If Nash’s wooden sculptures are rooted in the life cycle of a tree, his interest in metal stems from its origins and its subsequent transformation through being heated and melted. Iron, for example, is formed by one of nature’s most elemental processes and is extracted through high temperatures. Nash’s metal works explore fundamental shapes such as the cross, or expertly mimic the surface of his charred wooden sculptures, which are then cast in bronze.
Drawing has always been an important element of Nash’s practice. Interested in the nature of pigment itself, he often allows it to dictate the form of the image (‘colour-form’). The raw pigment is applied directly to paper through an energetic process and halos of colour around the main shape are deliberately left on the paper. Elsewhere, Nash observes forms and colours in nature, such as the change in the colour of oak leaves in spring from orange through yellow to bright green.
Trees are made of earth, air and water; three primary elements which David Nash often complements with fire, by charring the surface of his wooden sculptures. As Nash states, earth represents material, air represents space, water represents movement and fire represents light.
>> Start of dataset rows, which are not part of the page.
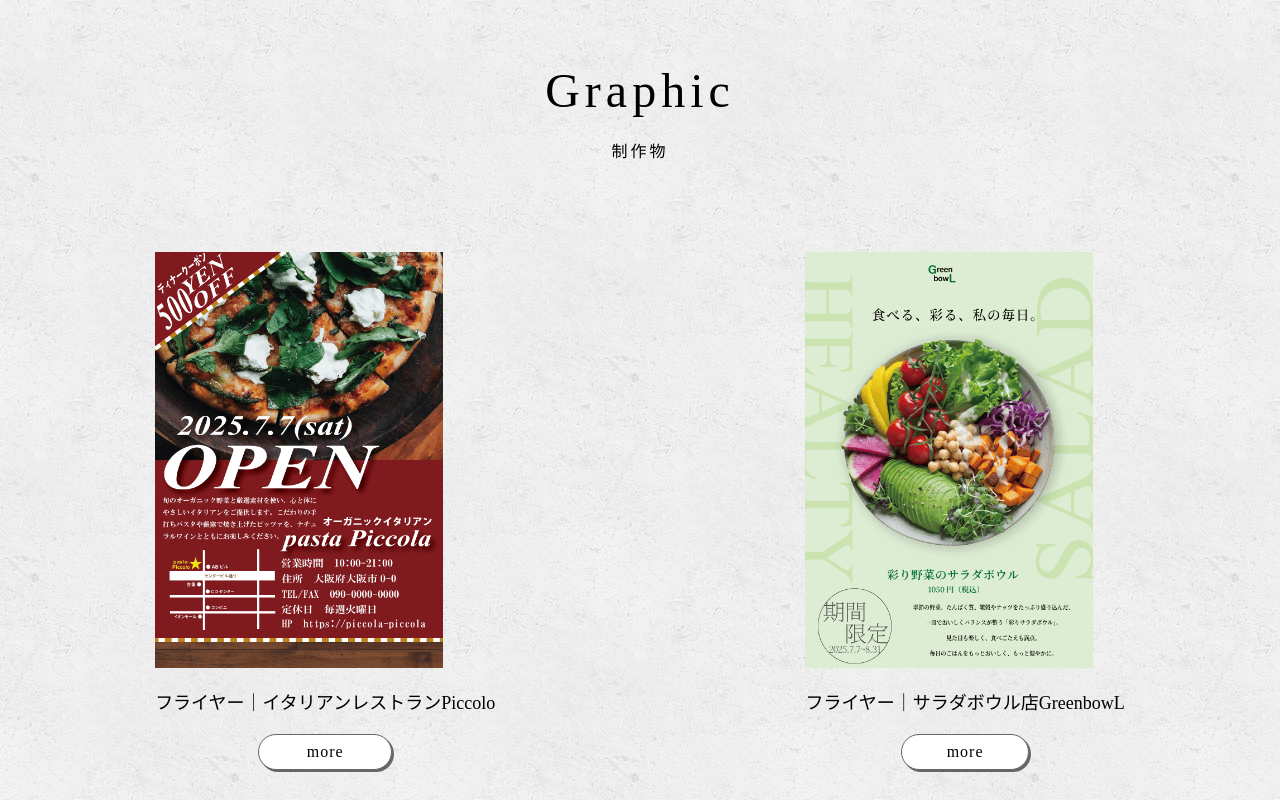
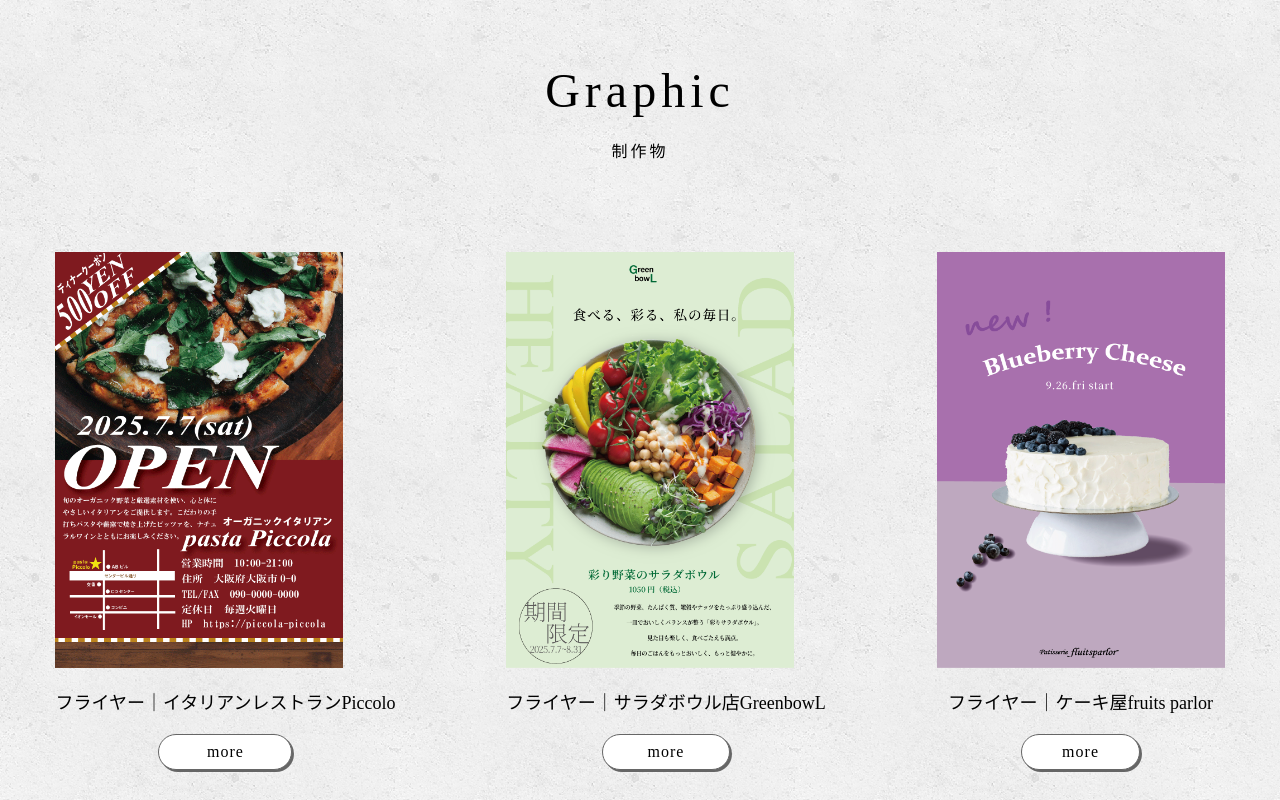
Before and after one commit to okaharuki115/okaharuki115.github.io, a plain HTML site: page index.html in a window 1280 px wide. Shown: the part 1780-2580 px from the top of the page. Drawn offline with nearby package versions, Linux system fonts and the light colour scheme.

Commit message:
index.html,style.css を更新

```diff
--- a/index.html
+++ b/index.html
@@ -91,9 +91,15 @@
                 </div>
                 <!--制作物⓶　GreenbowL-->
                 <div class="myworks_contain" style="margin: 30px;">
-                    <img src="images/myGraphics/salad_GreenbowL.gif" alt="GreenbowL" class="Graphic_img">
+                    <img src="images/myGraphics/salad_GreenbowL.png" alt="GreenbowL" class="Graphic_img">
                     <span>フライヤー｜サラダボウル店GreenbowL</span>
-                    <a href="images/myGraphics/salad_GreenbowL.gif">more</a>
+                    <a href="images/myGraphics/salad_GreenbowL.png">more</a>
+                </div>
+                <!--制作物⓷　ケーキ屋-->
+                <div class="myworks_contain" style="margin: 30px;">
+                    <img src="images/myGraphics/cake_flyer.png" alt="GreenbowL" class="Graphic_img">
+                    <span>フライヤー｜ケーキ屋fruits parlor</span>
+                    <a href="images/myGraphics/cake_flyer.png">more</a>
                 </div>
             </div>
         </div>
```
Nash allows the four primary elements to inform his entire practice, whether it be in the form of wood, metal or pigment on paper.